[DATASET RECORDS — start]

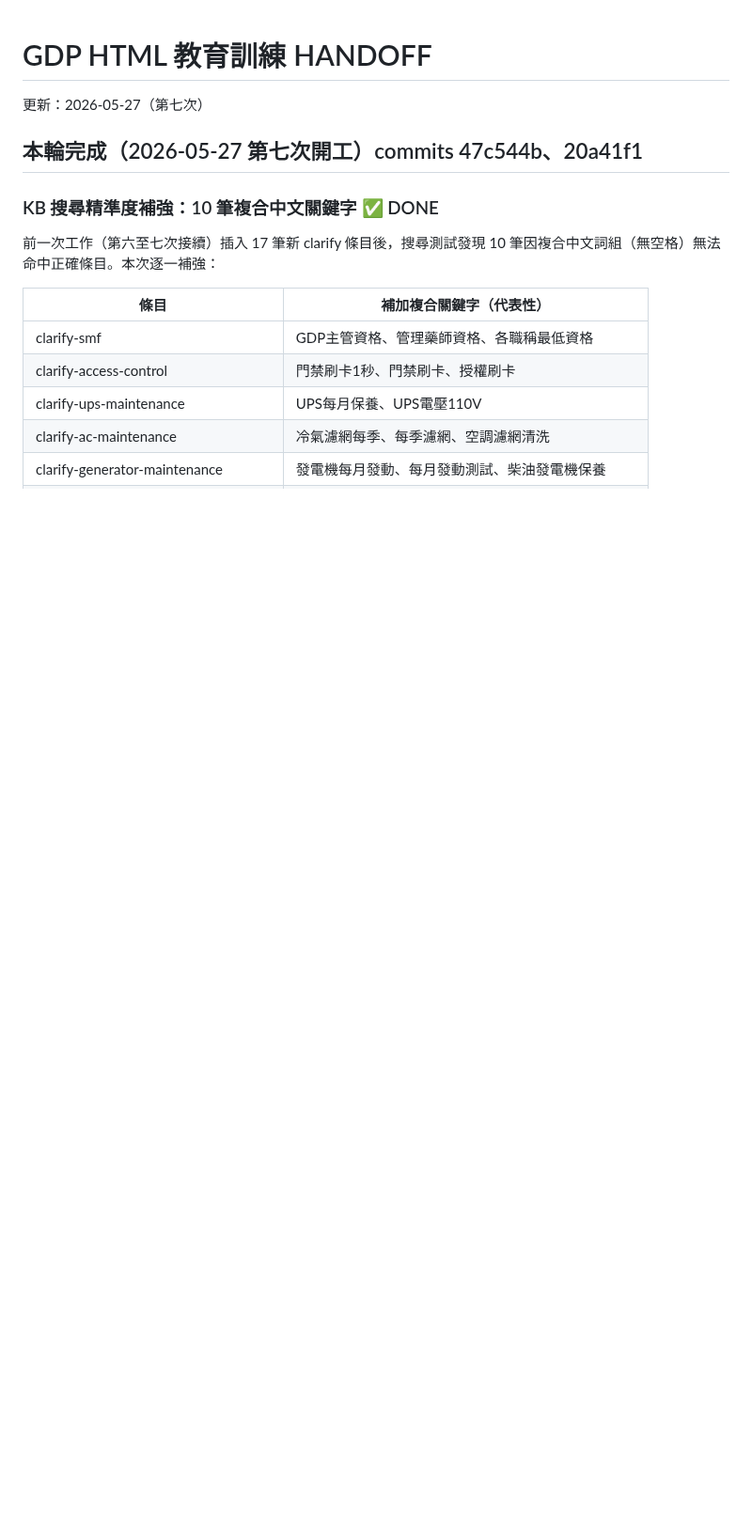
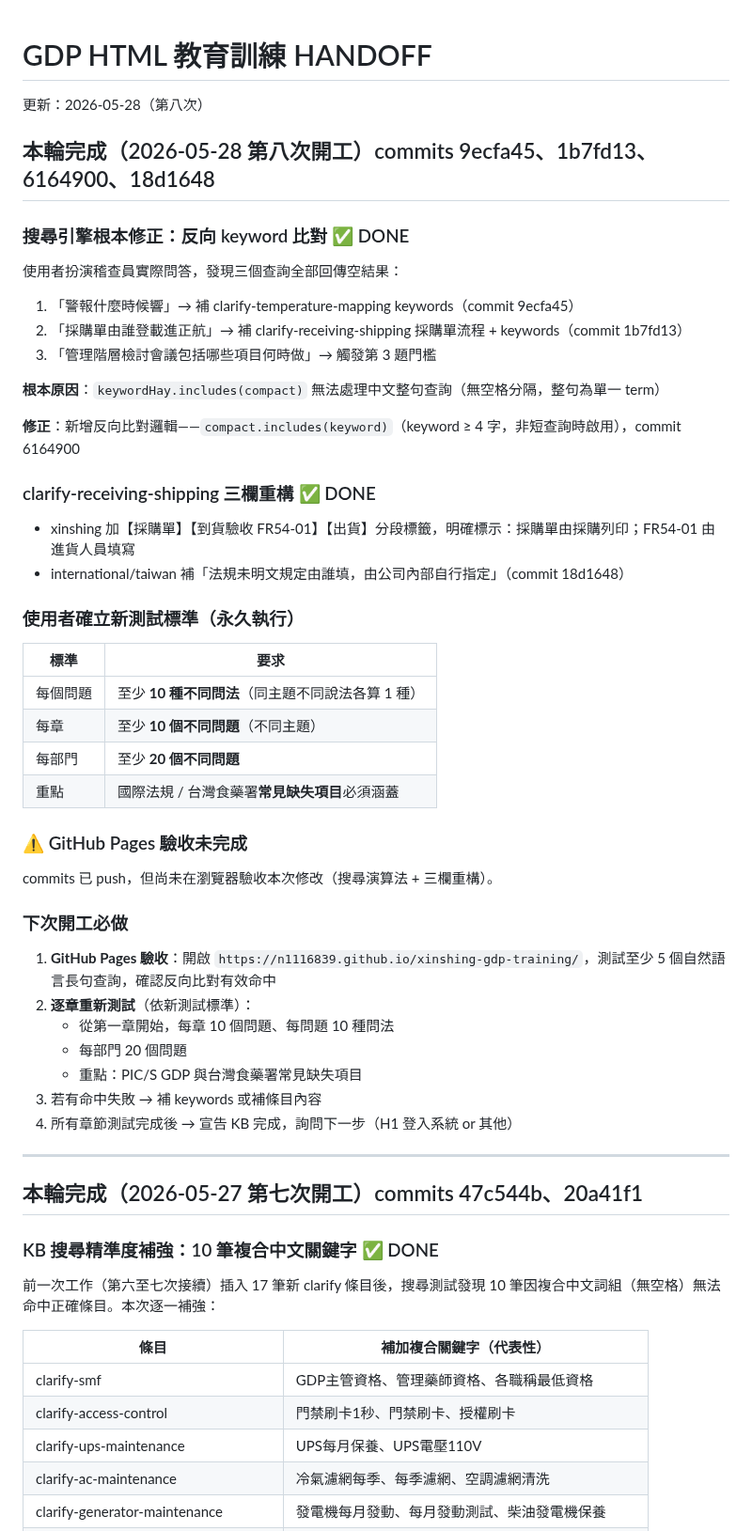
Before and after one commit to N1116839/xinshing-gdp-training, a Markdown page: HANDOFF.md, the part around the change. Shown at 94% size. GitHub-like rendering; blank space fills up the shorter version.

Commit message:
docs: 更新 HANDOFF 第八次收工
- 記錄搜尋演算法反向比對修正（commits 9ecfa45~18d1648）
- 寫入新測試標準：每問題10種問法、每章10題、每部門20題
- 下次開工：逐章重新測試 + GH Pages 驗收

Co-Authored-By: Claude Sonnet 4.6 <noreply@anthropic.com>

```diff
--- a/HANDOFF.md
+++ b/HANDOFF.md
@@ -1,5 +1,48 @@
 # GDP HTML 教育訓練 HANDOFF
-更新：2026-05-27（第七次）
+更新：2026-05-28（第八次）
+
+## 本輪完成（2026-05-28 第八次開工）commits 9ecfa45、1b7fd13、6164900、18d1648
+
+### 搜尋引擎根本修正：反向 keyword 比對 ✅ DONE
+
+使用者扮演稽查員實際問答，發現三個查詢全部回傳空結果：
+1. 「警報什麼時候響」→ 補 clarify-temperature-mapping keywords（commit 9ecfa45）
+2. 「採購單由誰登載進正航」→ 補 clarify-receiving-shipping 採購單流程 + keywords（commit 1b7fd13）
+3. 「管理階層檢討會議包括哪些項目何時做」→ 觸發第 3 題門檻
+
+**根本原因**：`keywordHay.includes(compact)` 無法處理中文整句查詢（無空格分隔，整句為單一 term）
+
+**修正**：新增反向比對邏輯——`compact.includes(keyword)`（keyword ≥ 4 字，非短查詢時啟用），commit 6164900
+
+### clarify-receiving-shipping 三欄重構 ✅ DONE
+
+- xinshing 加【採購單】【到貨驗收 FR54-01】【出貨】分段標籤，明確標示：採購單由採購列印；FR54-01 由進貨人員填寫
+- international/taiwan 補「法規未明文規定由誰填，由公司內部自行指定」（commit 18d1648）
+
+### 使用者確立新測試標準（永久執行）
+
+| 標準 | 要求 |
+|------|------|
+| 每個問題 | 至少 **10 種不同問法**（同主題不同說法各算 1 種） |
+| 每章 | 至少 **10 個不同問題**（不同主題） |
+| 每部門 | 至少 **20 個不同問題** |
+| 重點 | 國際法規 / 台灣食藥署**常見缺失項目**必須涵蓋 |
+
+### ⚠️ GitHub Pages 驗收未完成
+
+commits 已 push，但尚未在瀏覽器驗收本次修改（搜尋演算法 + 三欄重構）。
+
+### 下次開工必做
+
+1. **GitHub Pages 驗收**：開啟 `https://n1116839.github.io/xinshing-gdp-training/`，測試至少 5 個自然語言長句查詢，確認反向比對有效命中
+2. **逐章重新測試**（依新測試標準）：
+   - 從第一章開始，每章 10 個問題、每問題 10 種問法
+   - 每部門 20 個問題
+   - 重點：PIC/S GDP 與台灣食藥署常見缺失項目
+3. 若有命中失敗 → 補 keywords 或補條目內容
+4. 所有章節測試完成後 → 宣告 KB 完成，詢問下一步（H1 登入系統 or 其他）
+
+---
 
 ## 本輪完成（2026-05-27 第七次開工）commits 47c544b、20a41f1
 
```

[DATASET RECORDS — finish]
[DATASET RECORDS — start]

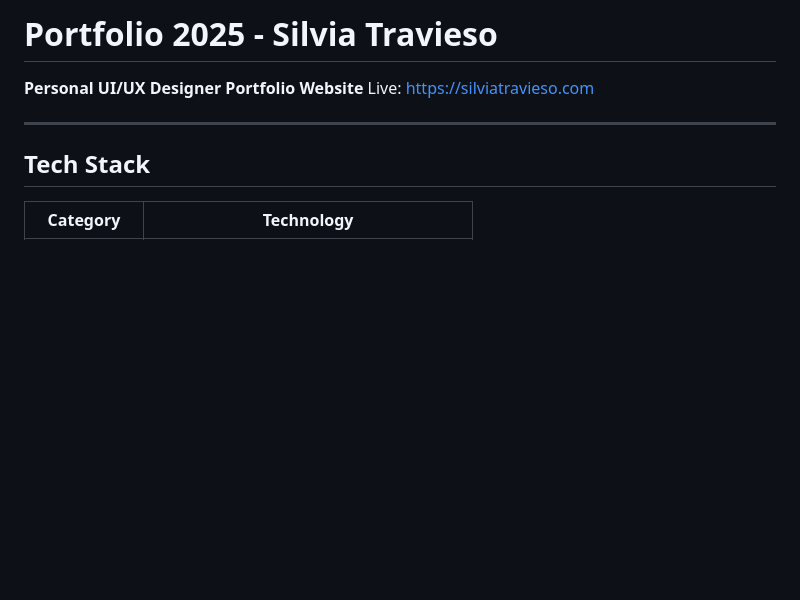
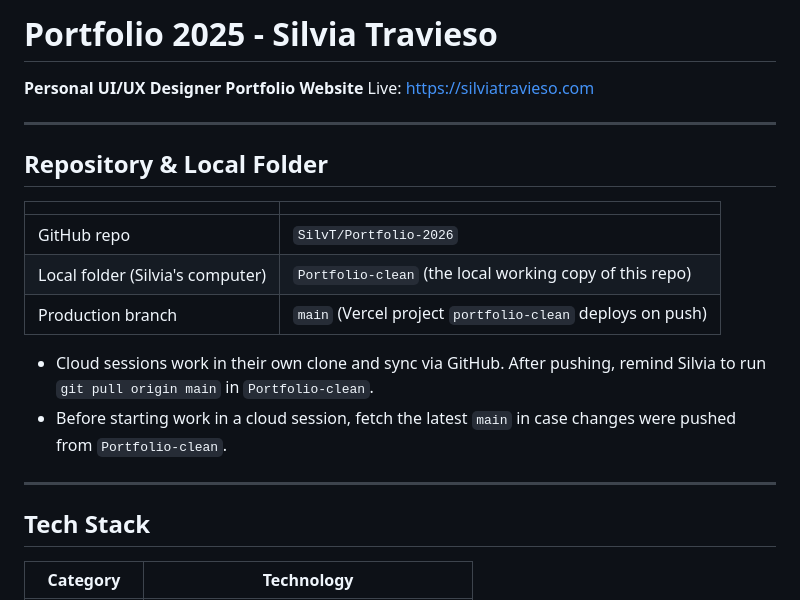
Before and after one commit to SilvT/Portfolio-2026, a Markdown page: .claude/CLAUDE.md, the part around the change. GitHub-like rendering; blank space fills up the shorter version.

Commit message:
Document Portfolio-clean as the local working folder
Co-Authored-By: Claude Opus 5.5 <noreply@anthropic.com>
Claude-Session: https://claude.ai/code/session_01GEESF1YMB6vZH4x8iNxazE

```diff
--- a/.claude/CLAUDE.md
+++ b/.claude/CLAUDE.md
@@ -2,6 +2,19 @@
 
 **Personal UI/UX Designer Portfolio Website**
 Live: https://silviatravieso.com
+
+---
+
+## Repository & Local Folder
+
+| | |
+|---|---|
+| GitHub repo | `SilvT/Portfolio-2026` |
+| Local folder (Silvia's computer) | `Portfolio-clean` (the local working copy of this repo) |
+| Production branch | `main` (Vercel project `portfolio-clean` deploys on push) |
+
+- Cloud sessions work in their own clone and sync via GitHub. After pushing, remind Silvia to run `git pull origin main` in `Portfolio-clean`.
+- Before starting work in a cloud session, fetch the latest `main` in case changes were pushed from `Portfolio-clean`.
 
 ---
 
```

[DATASET RECORDS — finish]

WORK ITEM
What is needed is each line from the records with the word "fills" in it.

RESPONSE BELOW
Before and after one commit to N1116839/xinshing-gdp-training, a Markdown page: HANDOFF.md, the part around the change. Shown at 94% size. GitHub-like rendering; blank space fills up the shorter version.
Before and after one commit to SilvT/Portfolio-2026, a Markdown page: .claude/CLAUDE.md, the part around the change. GitHub-like rendering; blank space fills up the shorter version.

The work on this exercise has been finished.